Ron Robertson.
Ron Robertson.

One of the Borders’ longest-serving pharmacists is retiring at the end of the month after 35 years of dispensing medicines in Selkirk.

Ron Robertson has served two generations of Souters from over the counter of Alexander Weir’s chemist in High Street.

Originally from Wick in Caithness, Ron, 62, studied at Heriot-Watt University in Edinburgh from 1972, qualifying in 1977.

From there, he trained in the late-night Boots chemist in Shandwick Place in Edinburgh, later moving to Selkirk, in 1982. Here he became a partner in what was then Borthwick and Weir.

Ron and his wife Rosemary, a retired child protection officer, made the Borders their home, raising their children Rebecca and Innes in the town and quickly getting involved in its traditions, with Ron carrying the Merchant Company flag during the common riding of 2004.

“The Borders is hard to beat,” he said. “I first worked here as a relief manager in Hawick, and I thought if I ever got a job in the Borders, that would be great, and lo and behold, five years later, I ended up here.
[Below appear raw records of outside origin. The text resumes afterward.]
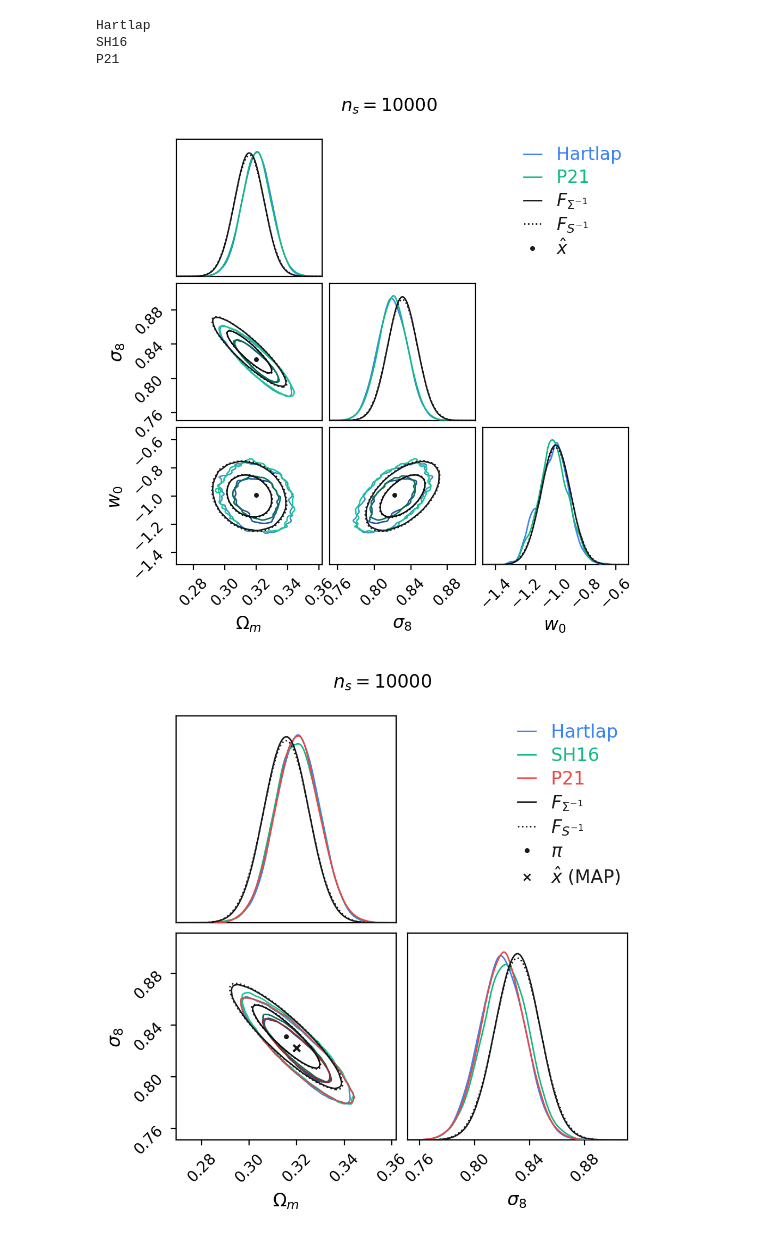
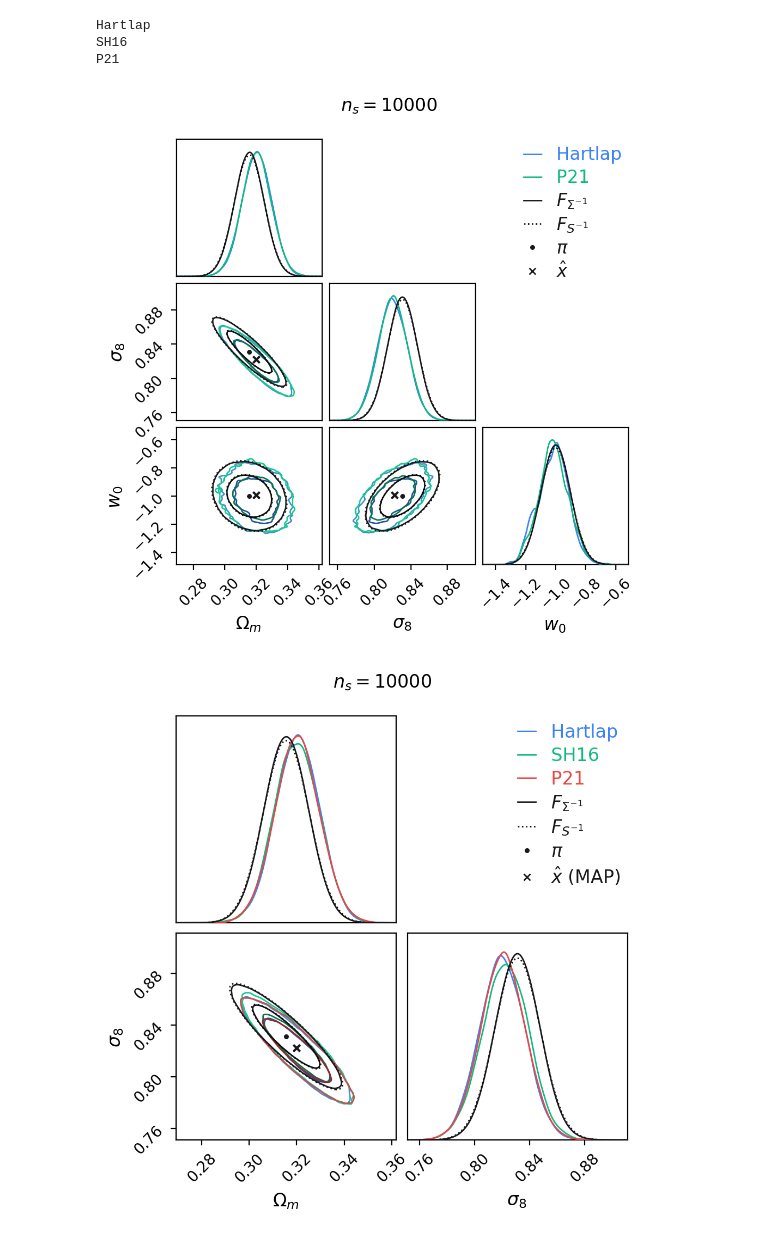
Before and after one commit to homerjed/frequentist_matching_priors, a Jupyter notebook: src/frequentist_matching_priors.ipynb, the cells around one changed output. Cells and saved outputs as stored; diff of their text form; code cells hidden in the pictures.

```diff
--- a/src/frequentist_matching_priors.ipynb
+++ b/src/frequentist_matching_priors.ipynb
@@ -266,36 +266,40 @@ c.add_chain(
         shade_alpha=0.,
         linestyle=":"
     )
 )
 
-# c.add_truth(Truth(location=dict(zip(param_names, alpha)), name="truth"))
-c.add_marker(location=dict(zip(param_names, np.asarray(mle_))), name=r"$\hat{x}$", color="k")
+c.add_marker(
+    location=dict(zip(param_names, np.asarray(alpha))), name=r"$\pi$", color="k"
+)
+c.add_marker(
+    location=dict(zip(param_names, np.asarray(mle_))), name=r"$\hat{x}$", color="k", marker_style="x"
+)
 
 k = 5
 c.set_plot_config(
     PlotConfig(
         extents=dict(
             zip(
                 param_names,
                 [
                     [
                         alpha[p] - k * np.sqrt(np.diag(Finv))[p],
                         alpha[p] + k * np.sqrt(np.diag(Finv))[p]
                     ] for p in range(alpha.size)
                 ]
             )
         )
     )
 )
 fig = c.plotter.plot()
 fig.set_dpi(200)
 fig.set_figwidth(5.)
 fig.set_figheight(5.)
 fig.suptitle(fr"$n_s={n_sims}$")
 plt.savefig("posteriors.png")
 plt.show()
 # %% [output]
-[figure, old version]
+[figure, new version]
 # %%
 c = ChainConsumer()
 
```
Also changed, not shown: parts of 1 cell of this notebook, 1 other file.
“One of the biggest things about the Borders that is unique is that people can travel 50 miles from one part to the other and still know somebody, and I like that.”

Since 1982, he has borne witness to many changes in the industry.

“Things have changed dramatically,” he said. “In the old days, it was more community-based. There was no NHS 24

“It wasn’t unusual for Dr Bill Fiddes to phone about half-five saying ‘hold the front page, there’s somebody needing a script’.

“There is lots more bureaucracy now which was never there before. It’s good and bad.”

With a small national chain set to take over the business at the end of the month, Ron is assured that the shop is in safe hands.

He said: “I was keen that I found someone that fitted the company going ahead.

“They are very ethical and held in high esteem in the pharmaceutical world.

“I have been given every assurance that the hours and staff will stay the same.”

Come his retirement, he plans to spend more time with his two grandchildren, Harry and Mac, as well as cycling, golfing, bowling and travelling.

“I no longer have any excuse not to do all these things I’ve been wanting to do and putting off,” he said.